Not surprisingly, the days of using our homes as ATMs with no withdrawal limit are over.

Freddie Mac reports that, in the second quarter, net dollars of home equity converted into cash as part of refinancings of conventional, prime mortgages totaled about $7.5 billion. That was about the same as in the first quarter, but well below the peak of $83.7 billion converted in the second quarter of 2006.

Combining the first two quarters of 2011 and adjusting for inflation, the amount of equity cashed out fell to the lowest level since the second half of 1996.

As we have come to realize - many of us to our regret - a lot of the "equity" we were allowed to extract from our houses during the boom years didn't really exist.

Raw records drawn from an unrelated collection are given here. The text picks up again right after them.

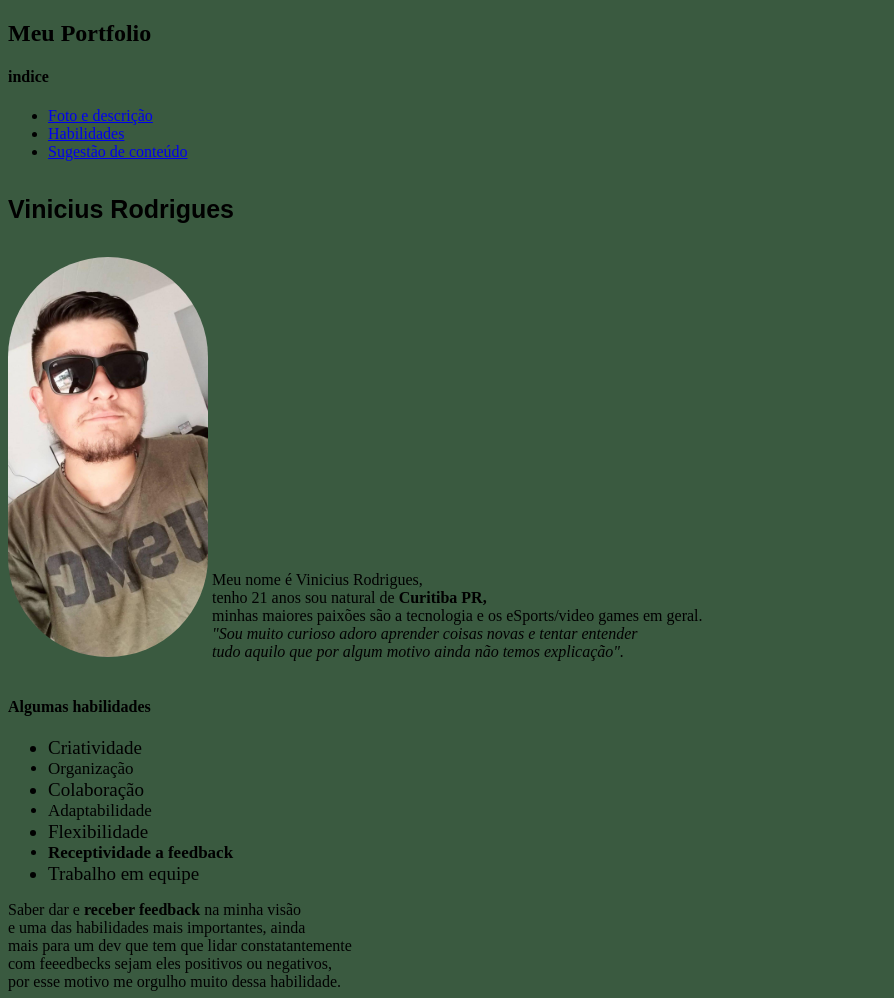
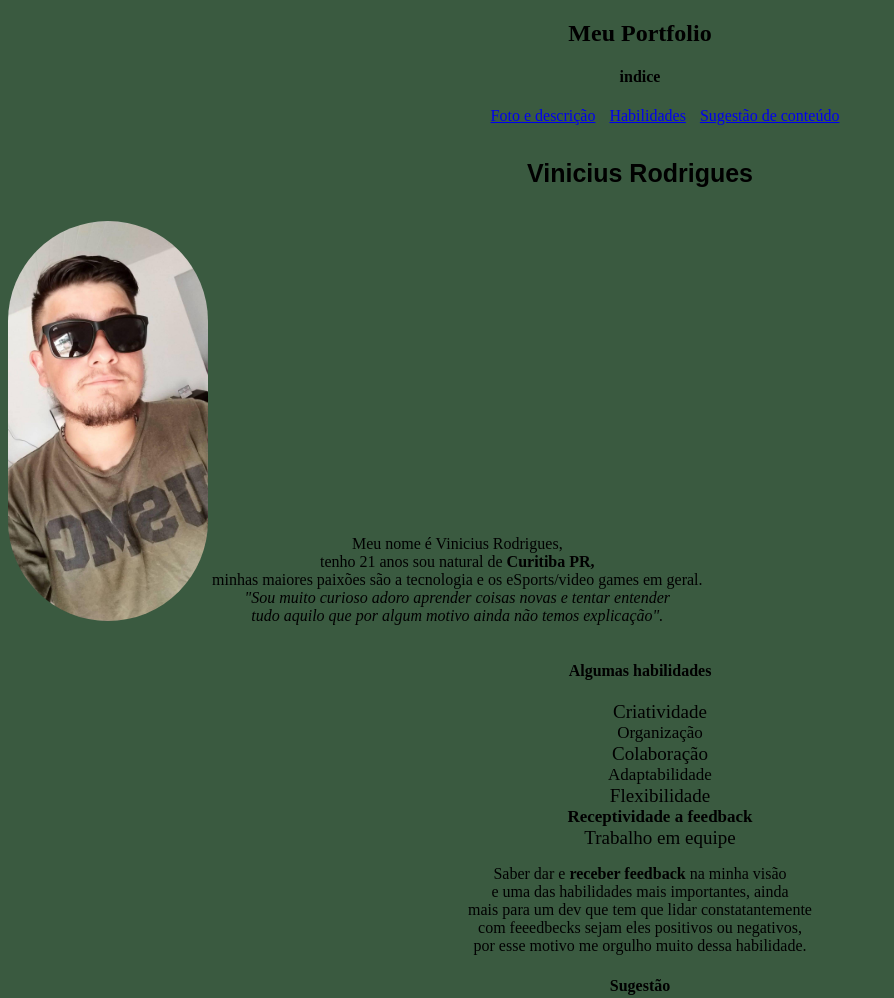
Before and after one commit to VRodriguera/VRodriguera.github.io, a plain HTML site: page index.html in a window 1280 px wide. Shown: the top 998 px of the page, without its empty margins (0-894 px from the left). Drawn offline with Linux system fonts and the light colour scheme.

Commit message:
centraliza tudo

```diff
--- a/index.html
+++ b/index.html
@@ -11,10 +11,10 @@
 <body class="corDeFundo">
    <h2>Meu Portfolio</h2>
    <h4>indice</h4>
-   <ul>
-      <li><a href="#foto"> Foto e descrição</a></li>
-      <li><a href="#habilidades">Habilidades</a></li>
-      <li><a href="#conteúdo">Sugestão de conteúdo</a></li>
+   <ul >
+      <li class="link"><a href="#foto"> Foto e descrição</a></li>
+      <li class="link"><a href="#habilidades">Habilidades</a></li>
+      <li class="link"><a href="#conteúdo">Sugestão de conteúdo</a></li>
    </ul>
 
    <div>
--- a/style.css
+++ b/style.css
@@ -2,6 +2,7 @@
     font-family: sans-serif ;
     font-weight: bold;
     font-size: 25px;
+    text-align: center;
 }
 
 .corDeFundo{
@@ -22,6 +23,14 @@ width: 200px;
 .posiçao{
     display: inline-block;
 }
-.desciçao{
-    margin-top: 50px;
+.link{
+    display: inline-block;
+    margin-left: 10px ;
+
 }
+h2, h4, ul, p, a{
+    text-align: center;
+}
+li, a{
+    display: block;
+}
```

Cashing out equity was, in fact, borrowing against the possibility, however unrealistic, that the value of our homes would be equal to or more than our mortgage balances - or the sum of all our loans - when we sold them.

About one-quarter of U.S. homeowners, it appears, bet wrong. That's about the percentage of owners whose houses are now worth less than their mortgage balances.

If you have a job and can afford to pay your mortgage and all your other debts every month, this situation, though stressful, isn't fatal.

If you need to sell your house for some reason, or just decide that you want to, it becomes a problem that leads to a short sale, in which the bank agrees to accept a sale price that is less than the mortgage balance.

If you are a child of Depression-era parents and grandparents, as I am, you would have spent a lot of your youth listening to stories of the hardships millions of Americans faced during the 1930s.

These people knew better than to borrow money against a house because some fast-talking banker told them it would never drop in value.

A house was a place to live. You took care of it and tried to pay off the mortgage as soon as you could.

Refinancing? It didn't exist in the Depression and only became useful later to cut high interest rates to better ones.

Every generation seems to get a wake-up call, however, and this one is no different.

In the second quarter of this year, Freddie Mac says, 77 percent of homeowners who refinanced first-lien home mortgages either maintained about the same loan amounts or lowered their principal balances by paying additional money at closing.

Of these borrowers, 51 percent maintained about the same loan amounts, and 26 percent of the refinancing homeowners reduced their principal balances.

The median interest-rate reduction for a 30-year fixed-rate mortgage during the second quarter's refinancing was one percentage point, or a savings of about 18 percent in interest rate.

Over the first year of a refinanced loan's life, the borrower will save more than $1,550 in interest payments on a $200,000 loan, according to Freddie Mac.

Its chief economist, Frank Nothaft, calls this "primarily a 'rate-and-term' market, meaning that the typical homeowner is looking to cut their interest rate or shorten their loan term."

"More than three in four borrowers are keeping their loan balance about the same or reducing their loan balance when they refinance," he said.

In the last five years of the loan being refinanced, the median value of the property fell 7 percent, compared with the 25 percent drop shown by the Freddie Mac House Price Index between March 2006 and March 2011.

Homes of borrowers who refinanced loans in the second quarter held their value better than the average home, "or it may reflect value-enhancing improvements that owners had made to their homes during the intervening years," Nothaft said.

On the House:

Inquirer real estate writer Alan J. Heavens' home improvement column appears Fridays in Home & Design. See instructional videos at Al's Place. Go to


"On the House" appears Sundays. Contact Alan J. Heavens at 215-854-2472,, or @alheavens at Twitter.